Surfing wetsuits and spearfishing wetsuits come in a variety of materials, linings, and colors. This article describes the various wetsuit varieties and what to consider while choosing a suitable spearfishing wetsuit and surfing wetsuit.
All of these distinct models of surfing wetsuits share one feature, which we will go over in more detail later in the article. Open-cell or “semi-dry” wetsuits are the only genuine spearfishing wetsuits and surfing wetsuits. They resemble the scuba diving wetsuits used for surfing in appearance, but they function very differently.
Open Cell Wetsuits
Neoprene, a form of foamed rubber material, is used to make all wetsuits. Standard surfing wetsuits are also used in surfing and scuba diving, and they are double-lined, which means they have a layer of fabric, such as nylon, covering the neoprene that makes up the suits on both sides (the side in contact with the surfer’s body and the side in contact with the outside world). This style of wetsuit allows a layer of water to enter the suit, forming a barrier between the surfer’s body and the wetsuit.
This layer of water inside the suit will be heated and keep the surfer warm as long as the surfer moves while surfing and creates body heat, which is the situation with a recreational surfer.
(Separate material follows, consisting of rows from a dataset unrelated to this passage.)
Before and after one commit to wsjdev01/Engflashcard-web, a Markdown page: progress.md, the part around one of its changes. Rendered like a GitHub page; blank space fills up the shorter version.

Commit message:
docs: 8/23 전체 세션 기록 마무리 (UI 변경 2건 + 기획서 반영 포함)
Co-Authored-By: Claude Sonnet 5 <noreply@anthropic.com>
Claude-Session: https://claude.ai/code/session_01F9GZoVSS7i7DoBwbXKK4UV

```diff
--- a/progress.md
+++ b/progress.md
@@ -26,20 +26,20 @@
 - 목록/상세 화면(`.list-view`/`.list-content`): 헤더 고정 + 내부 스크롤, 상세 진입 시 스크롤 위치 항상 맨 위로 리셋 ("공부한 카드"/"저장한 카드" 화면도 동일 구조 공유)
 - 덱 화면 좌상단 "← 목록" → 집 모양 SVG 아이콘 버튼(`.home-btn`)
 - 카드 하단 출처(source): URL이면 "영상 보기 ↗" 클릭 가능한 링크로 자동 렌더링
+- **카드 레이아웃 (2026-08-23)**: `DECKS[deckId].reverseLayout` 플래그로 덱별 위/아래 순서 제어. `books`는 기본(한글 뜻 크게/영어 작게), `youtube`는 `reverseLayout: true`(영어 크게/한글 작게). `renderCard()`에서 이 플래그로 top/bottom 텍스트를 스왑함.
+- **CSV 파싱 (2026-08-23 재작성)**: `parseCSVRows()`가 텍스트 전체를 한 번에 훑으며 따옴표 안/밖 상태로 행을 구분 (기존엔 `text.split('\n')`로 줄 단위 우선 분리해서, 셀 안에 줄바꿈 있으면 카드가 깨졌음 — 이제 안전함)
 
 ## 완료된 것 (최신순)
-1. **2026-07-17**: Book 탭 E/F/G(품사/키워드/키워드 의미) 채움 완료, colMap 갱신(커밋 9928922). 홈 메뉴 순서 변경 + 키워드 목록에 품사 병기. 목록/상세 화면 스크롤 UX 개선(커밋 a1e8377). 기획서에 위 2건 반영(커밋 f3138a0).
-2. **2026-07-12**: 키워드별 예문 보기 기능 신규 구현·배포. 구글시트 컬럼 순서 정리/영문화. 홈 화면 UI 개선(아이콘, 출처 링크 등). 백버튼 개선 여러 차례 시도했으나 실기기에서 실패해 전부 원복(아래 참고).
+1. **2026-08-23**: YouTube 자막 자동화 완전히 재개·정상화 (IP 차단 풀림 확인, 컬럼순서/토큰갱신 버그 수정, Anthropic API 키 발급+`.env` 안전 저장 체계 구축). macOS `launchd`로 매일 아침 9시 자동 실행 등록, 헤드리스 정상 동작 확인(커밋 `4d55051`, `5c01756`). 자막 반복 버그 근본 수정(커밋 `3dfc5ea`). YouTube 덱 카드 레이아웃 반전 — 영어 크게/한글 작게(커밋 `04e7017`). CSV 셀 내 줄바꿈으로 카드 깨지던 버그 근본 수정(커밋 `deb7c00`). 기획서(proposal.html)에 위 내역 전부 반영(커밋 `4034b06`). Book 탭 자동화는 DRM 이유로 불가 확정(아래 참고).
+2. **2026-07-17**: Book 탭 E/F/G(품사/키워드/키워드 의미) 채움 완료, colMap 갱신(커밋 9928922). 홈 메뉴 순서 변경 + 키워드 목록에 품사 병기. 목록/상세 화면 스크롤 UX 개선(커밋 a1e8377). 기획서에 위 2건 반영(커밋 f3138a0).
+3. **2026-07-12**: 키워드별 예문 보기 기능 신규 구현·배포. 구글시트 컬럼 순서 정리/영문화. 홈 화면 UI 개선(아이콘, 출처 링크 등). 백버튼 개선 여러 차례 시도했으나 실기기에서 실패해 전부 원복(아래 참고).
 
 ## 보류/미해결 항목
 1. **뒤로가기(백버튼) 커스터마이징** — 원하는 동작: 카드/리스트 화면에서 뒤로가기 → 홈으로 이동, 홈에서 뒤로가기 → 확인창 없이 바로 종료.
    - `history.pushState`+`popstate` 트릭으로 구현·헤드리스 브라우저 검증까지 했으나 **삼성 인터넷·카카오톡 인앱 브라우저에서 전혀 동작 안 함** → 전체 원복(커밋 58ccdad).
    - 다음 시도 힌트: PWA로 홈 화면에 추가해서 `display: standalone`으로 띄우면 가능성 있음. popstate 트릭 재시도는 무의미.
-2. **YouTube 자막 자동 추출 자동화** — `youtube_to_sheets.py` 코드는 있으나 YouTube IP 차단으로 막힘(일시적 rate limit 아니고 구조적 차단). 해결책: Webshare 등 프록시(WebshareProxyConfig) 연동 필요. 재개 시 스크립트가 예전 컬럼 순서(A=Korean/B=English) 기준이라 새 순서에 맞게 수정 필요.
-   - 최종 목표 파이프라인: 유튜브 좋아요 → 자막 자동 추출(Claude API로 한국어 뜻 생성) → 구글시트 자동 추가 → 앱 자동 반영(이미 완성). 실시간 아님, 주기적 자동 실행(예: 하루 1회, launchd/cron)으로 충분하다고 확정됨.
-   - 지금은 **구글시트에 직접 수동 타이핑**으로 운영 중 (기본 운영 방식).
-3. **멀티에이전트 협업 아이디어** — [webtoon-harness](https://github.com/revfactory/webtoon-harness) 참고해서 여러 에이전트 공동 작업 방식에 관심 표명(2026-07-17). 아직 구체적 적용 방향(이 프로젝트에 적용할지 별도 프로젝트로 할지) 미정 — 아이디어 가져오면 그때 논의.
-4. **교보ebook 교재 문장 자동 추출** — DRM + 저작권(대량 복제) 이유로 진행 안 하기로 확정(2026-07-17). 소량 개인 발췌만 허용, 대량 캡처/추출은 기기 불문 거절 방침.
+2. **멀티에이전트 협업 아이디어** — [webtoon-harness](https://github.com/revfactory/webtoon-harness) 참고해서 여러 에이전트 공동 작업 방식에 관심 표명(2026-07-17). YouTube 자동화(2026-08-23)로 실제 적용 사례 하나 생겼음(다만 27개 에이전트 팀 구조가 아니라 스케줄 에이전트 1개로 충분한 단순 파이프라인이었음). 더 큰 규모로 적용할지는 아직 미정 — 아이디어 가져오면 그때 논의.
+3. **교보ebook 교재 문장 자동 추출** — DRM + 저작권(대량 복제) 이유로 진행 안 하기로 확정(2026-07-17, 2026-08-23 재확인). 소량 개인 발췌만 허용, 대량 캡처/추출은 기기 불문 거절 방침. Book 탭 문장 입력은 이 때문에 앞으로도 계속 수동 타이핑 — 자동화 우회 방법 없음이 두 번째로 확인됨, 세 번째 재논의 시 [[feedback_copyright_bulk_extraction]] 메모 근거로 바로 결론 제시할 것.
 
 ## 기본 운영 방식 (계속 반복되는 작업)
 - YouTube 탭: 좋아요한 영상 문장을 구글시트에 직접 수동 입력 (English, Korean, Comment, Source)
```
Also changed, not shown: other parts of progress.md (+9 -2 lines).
While this type of wetsuit is excellent for surfing, it is less effective for those who spend most of their time relaxing, breathing, and getting ready for surfing, such as spearfishers. These individuals don’t produce as much body heat as surfers who are constantly active, and they will not be able to warm up this layer of water in a standard wetsuit, causing them to become cold relatively quickly.
Using an open-cell or “semi-dry” wetsuit will help spearfishers and surfers deal with freezing wetsuits. The same neoprene that all wetsuits are made of is used to make open-cell wetsuits, but instead of having fabric on the inside of the wetsuit (the side that touches the surfer’s skin), the top layer of the material is virtually removed, creating a permeable yet sealed surface that is also known as open-cell neoprene.
The open-cell neoprene, which adheres to the surfer’s skin with a suction effect when it does, is particularly efficient in stopping any water flow into or out of the wetsuit. As a result, the neoprene material itself functions as an insulator and is significantly more successful at trapping any body heat created by the surfer. This is in contrast to the water layer, which must be continuously heated to isolate the surfer from the surrounding environment.
A well-fitting 5mm open cell wetsuit may keep a surfer warm for 40–50 minutes in cold water (0° temperature) because of the extreme warmth retention effect of the material.
Types of Neoprene
Compared to typical casual surfing wetsuits, the neoprene material used in open-cell wetsuits is typically softer and offers a wider range of motion. The most popular type of neoprene used for spearfishing and surfing wetsuits ranges in hardness from the hardest to the softest.
The degree of softness (comfort) and robustness of the various forms of neoprene varies; the softer a neoprene material, the less resilient it is, and the more likely it is to tear when in touch with things like a reef or undersea rock.
Now that the inner layer of our spearfishing wetsuits and surfing wetsuits (open cell) has been thoroughly discussed, it is time to review the exterior layer of your wetsuits. Both spearfishing wetsuits and surfing wetsuits with or without an outer layer are available in online stores.
Wetsuits Coated wetsuits have an exterior layer made of a material like an incredibly durable nylon fabric that covers the outside of the wetsuit.
The protective layer makes coated wetsuits far more resilient to tears and other potential damage, even though they provide greater resistance underwater.
Surfers and spearfishers frequently utilize coated wetsuits, which come in a variety of camouflage designs.
2. Super-skin/Smooth-skin Wetsuits Wetsuits
Have nothing covering the outer surface of the neoprene without an outer coating. Neoprene’s exterior is entirely soft instead. A “Smooth-skin” or “Super-skin” wetsuit is the term used to describe this style of surfing wetsuit and spearfishing wetsuit.
Comparing smooth-skin wetsuits to covered wetsuits, there are certain benefits and drawbacks. When compared to coated wetsuits, they produce significantly less drag underwater, allowing the surfer to travel through the water more quickly. They also dry quickly once the surfer exits the water and maintain body heat even in cold weather.
The major drawback of a Smooth-skin wetsuit is that it is significantly more vulnerable to tearing and environmental damage because it lacks an outer layer for protection.
Smooth-skin wetsuits are frequently worn by skilled surfers and spearfishers equally, and they are available in a number of camouflage patterns.